"We remain ready, willing and able to assist the Pakistanis and to partner with them to provide additional training, to conduct joint operations, should they desire to do so," Gates told a news conference.
Gates said the Pakistani government has not requested any additional assistance in the weeks since al Qaeda and affiliated extremists have intensified their fighting inside Pakistan. And he stressed that the United States would respect the Pakistanis' judgment on the utility of American military assistance.
"We're not aware of any proposals that the Pakistanis have made to us at this point," he said. "This is clearly an evolving issue. And what we have tried to communicate to the Pakistanis and essentially what we are saying here is we are prepared to look at a range of cooperation with them in a number of different areas, but at this point it's their nickel, and we await proposals or suggestions from them."
Gates made his remarks not as an announcement but in response to questions from reporters at a regularly scheduled news conference in which he also declined to say whether U.S. combat troops have previously crossed the border from Afghanistan into Pakistan to conduct combat operations.
The question of a U.S. troop presence in Pakistan is highly sensitive, although at times senior U.S. officials have acknowledged various arrangements. In an Associated Press interview in January 2002, for example, Gen. Tommy Franks, who headed the U.S. Central Command at the time, disclosed a deal with Pakistan allowing U.S. troops in Afghanistan to cross the border in pursuit of fugitive extremist leaders.
Gates said Pakistani authorities were understandably taking their time in deciding whether to request more military assistance from the United States. He noted the assassination in Dec. 27 of former prime minister and opposition leader Benazir Bhutto and subsequent fears of increased unrest.

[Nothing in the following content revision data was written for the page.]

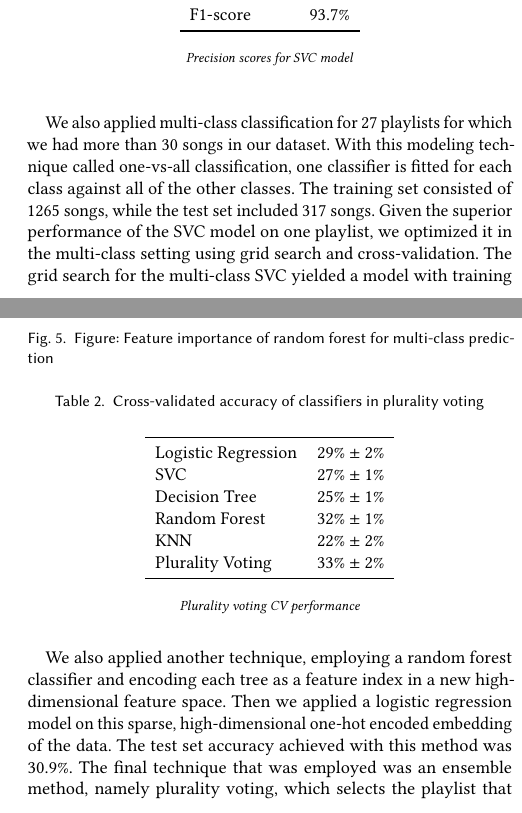
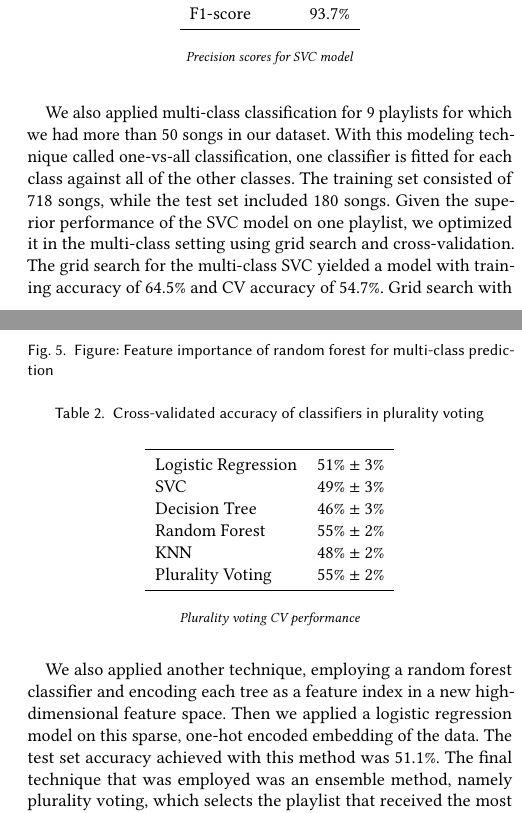
Before and after one commit to dimitrisfassois/automated-playlist-generation, a LaTeX paper (report/FinalReport.tex): two parts of the columns of pages 3 and 4 of 4, joined at a grey line, cut so that both start at the same text. Compiled offline with pdfLaTeX.

Commit message:
final classification results for report

```diff
--- a/report/FinalReport.tex
+++ b/report/FinalReport.tex
@@ -282,7 +282,8 @@ The ROC curve is also plotted below in figure \ref{fig:ROC_curve} which shows an
 \end{minipage}
 \end{table}%
 \newpage
-We also applied multi-class classification for 27 playlists for which we had more than 30 songs in our dataset. With this modeling technique called one-vs-all classification, one classifier is fitted for each class against all of the other classes. The training set consisted of 1265 songs, while the test set included 317 songs. Given the superior performance of the SVC model on one playlist, we optimized it in the multi-class setting using grid search and cross-validation. The grid search for the multi-class SVC yielded a model with training accuracy of 48\% and CV accuracy of 29\%. Grid search with cross-validation was also performed on a random forest model in order to estimate the number of trees in the forest, the number of features to consider for the best split, the maximum depth of the tree, the minimum number of samples required to split an internal node, the minimum number of samples required for a leaf node, whether bootstrap samples are used and what criterion between Gini impurity and entropy is used for a split. The best random forest model achieved a training accuracy of 53.4\% and cross-validated accuracy of 32.3\%. The test accuracy was 35.3\%. The feature importance from the random forest in order of usefulness can be seen in the plot below. Importance is calculated for each feature from the amount that each split improves the performance criterion, weighted by the number of observations of the node.
+We also applied multi-class classification for 9 playlists for which we had more than 50 songs in our dataset. With this modeling technique called one-vs-all classification, one classifier is fitted for each class against all of the other classes. The training set consisted of 718 songs, while the test set included 180 songs. Given the superior performance of the SVC model on one playlist, we optimized it in the multi-class setting using grid search and cross-validation. The grid search for the multi-class SVC yielded a model with training accuracy of 64.5\% and CV accuracy of 54.7\%. Grid search with cross-validation was also performed on a random forest model in order to estimate the number of trees in the forest, the number of features to consider for the best split, the maximum depth of a tree, the minimum number of samples required to split an internal node, the minimum number of samples required for a leaf node, whether bootstrap samples are used and what criterion between Gini impurity and entropy is used for a split. The best random forest model achieved a training accuracy of 68.4\% and cross-validated accuracy of 56.4\%. The test accuracy was 52.2\%. The feature importance from the random forest in order of usefulness can be seen in the plot below. Importance is calculated for each feature from the amount that each split improves the performance criterion, weighted by the number of observations of the node.
+
 %figure
 \begin{figure}[h]
   \includegraphics[width=0.5\textwidth]{feature_importance2.png}
@@ -292,8 +293,8 @@ We also applied multi-class classification for 27 playlists for which we had mor
 
 \newpage
 
-We also applied another technique, employing a random forest classifier and encoding each tree as a feature index in a new high-dimensional feature space. Then we applied a logistic regression model on this sparse, high-dimensional one-hot encoded embedding of the data. The test set accuracy achieved with this method was 30.9\%.
-The final technique that was employed was an ensemble method, namely plurality voting, which selects the playlist that received the most votes from the majority of a group of classifiers. The classifiers we implemented for plurality voting were logistic regression, SVC, decision tree, random forest and KNN. The cross-validated accuracy of the plurality voting ensemble was 33\% $\pm$ 2\%. The classifiers' cross-validated accuracy is summarized in table \ref{tab:two}.
+We also applied another technique, employing a random forest classifier and encoding each tree as a feature index in a new high-dimensional feature space. Then we applied a logistic regression model on this sparse, one-hot encoded embedding of the data. The test set accuracy achieved with this method was 51.1\%.
+The final technique that was employed was an ensemble method, namely plurality voting, which selects the playlist that received the most votes from the majority of a group of classifiers. The classifiers we implemented for plurality voting were logistic regression, SVC, decision tree, random forest and KNN. The cross-validated accuracy of the plurality voting ensemble was 55\% $\pm$ 2\%. The classifiers' cross-validated accuracy is summarized in table \ref{tab:two}.
 % Table
 \begin{table}%
 \caption{Cross-validated accuracy of classifiers in plurality voting}
@@ -302,12 +303,12 @@ The final technique that was employed was an ensemble method, namely plurality v
 \begin{center}
 \begin{tabular}{ll}
   \toprule
-  Logistic Regression    & $29\% \pm 2\%$\\
-  SVC  & $27\% \pm 1\%$\\
-  Decision Tree  & $25\% \pm 1\%$\\
-  Random Forest  & $32\% \pm 1\%$\\
-  KNN  & $22\% \pm 2\%$\\
-  Plurality Voting  & $33\% \pm 2\%$\\
+  Logistic Regression    & $51\% \pm 3\%$\\
+  SVC  & $49\% \pm 3\%$\\
+  Decision Tree  & $46\% \pm 3\%$\\
+  Random Forest  & $55\% \pm 2\%$\\
+  KNN  & $48\% \pm 2\%$\\
+  Plurality Voting  & $55\% \pm 2\%$\\
   \bottomrule
 \end{tabular}
 \end{center}
```
Also changed, not shown: report/FinalReport.tex (8 more changed lines).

"I think that the emergence of this fairly considerable security challenge in Pakistan has really been brought home to the Pakistani government relatively recently and particularly with the tragic assassination of Mrs. Bhutto," Gates said. "So I think it's not particularly surprising that they have not fully thought through exactly how they intend to proceed and their strategy going forward."
The United States has about 28,000 troops in neighboring Afghanistan, and Gates earlier this month ordered another 3,200 to go this spring to train Afghan forces and to help fight Taliban insurgents.
U.S. intelligence believes al Qaeda leader Osama bin Laden is on the Pakistani side of the border with Afghanistan.
The top American commander in the region, Navy Adm. William J. Fallon, was in Pakistan earlier this week meeting with senior Pakistani officials, including the new army chief, Gen. Ashfaq Kayani. Last week Fallon told reporters that Pakistani officials were more willing to seek U.S. assistance.
Adm. Mike Mullen, chairman of the Joint Chiefs of Staff, who appeared at the news conference with Gates, said he did not know whether Fallon had offered or received any new proposals.
Most of the discussion with the Pakistanis thus far has focused on the possibility of U.S. troops being used to train Pakistani forces, Gates said, but he acknowledged that combat operations might also be included.
"You're not talking about significant numbers of U.S. troops for the kinds of things if you're talking about going after al Qaeda in the border area or something like that," Gates said. "So, in my way of thinking, we're talking about a very small number of troops, should that happen. And it's clearly a pretty remote area. But, again, the Pakistani government has to be the judge of this."
Asked more specifically what he meant by a "very small number" of U.S. troops, Gates declined to comment.
Mullen said talks with the Pakistanis are progressing and that the U.S. military stands ready to provide training or combat forces.
"If asked to assist, I think we could do a lot," Mullen said.
For several years the focus of U.S. concern about al Qaeda elements in Pakistan was their support for Taliban extremists who have received training in western Pakistan and then infiltrated into Afghanistan to foment violence. More recently, al Qaeda in Pakistan has posed more of a threat to the Pakistani government, seeking to destabilize the government of a nuclear-armed Muslim nation.
At his news conference, Gates said the concern about al Qaeda goes beyond its threat to Pakistan and Afghanistan.
"We are all concerned about the reestablishment of al Qaeda safe havens in the border area," he said. "I think it would be unrealistic to assume that all of the planning that they're doing is focused strictly on Pakistan. So I think that that is a continuing threat to Europe as well as to us."